▸ TASK PROMPT
Each line below either holds the string "empty" or doesn't. Count those that do and give only the number.

━━━━

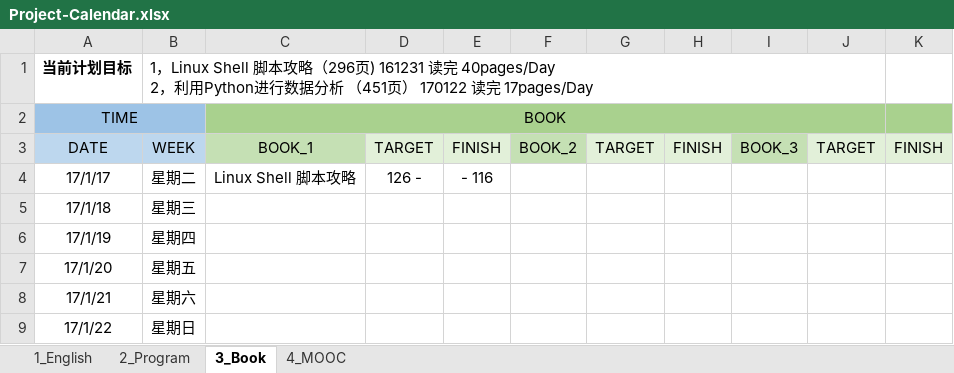
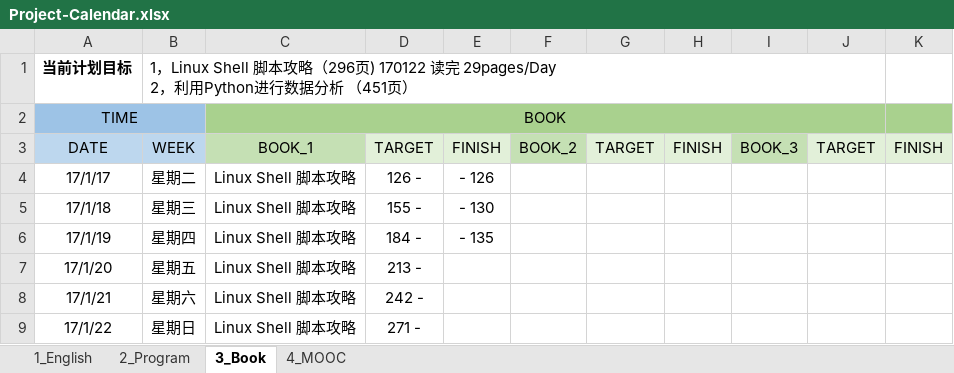
Before and after one commit to sammua/LeetCode, an Excel workbook: Project-Calendar.xlsx, sheet 3_Book, drawn as a sheet; values as stored, in another font and other column widths than the file's, no borders; ↵ is a line break in a cell; the diff names each change by its address in the sheet, - before the commit and + after, or states it on an @@ line.

Commit message:
chagge"

```diff
--- a/Project-Calendar.xlsx (sheet 3_Book)
+++ b/Project-Calendar.xlsx (sheet 3_Book)
-B1: …（296页) 161231 读完 40pages/Day ↵ 2，利用Python进行数据分析 （451页） 170122 读完 17pages/Day
+B1: …（296页) 170122 读完 29pages/Day ↵ 2，利用Python进行数据分析 （451页）
-E4: - 116
+E4: - 126
-C5:C9: (empty)
+C5:C9: Linux Shell 脚本攻略
-D5: (empty)
+D5: 155 -
-E5: (empty)
+E5: - 130
-D6: (empty)
+D6: 184 -
-E6: (empty)
+E6: - 135
-D7: (empty)
+D7: 213 -
-D8: (empty)
+D8: 242 -
-D9: (empty)
+D9: 271 -
```
Also changed, not shown: sheet 2_Program, sheet 1_English.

━━━━

▸ ANSWER TO THIS TASK
8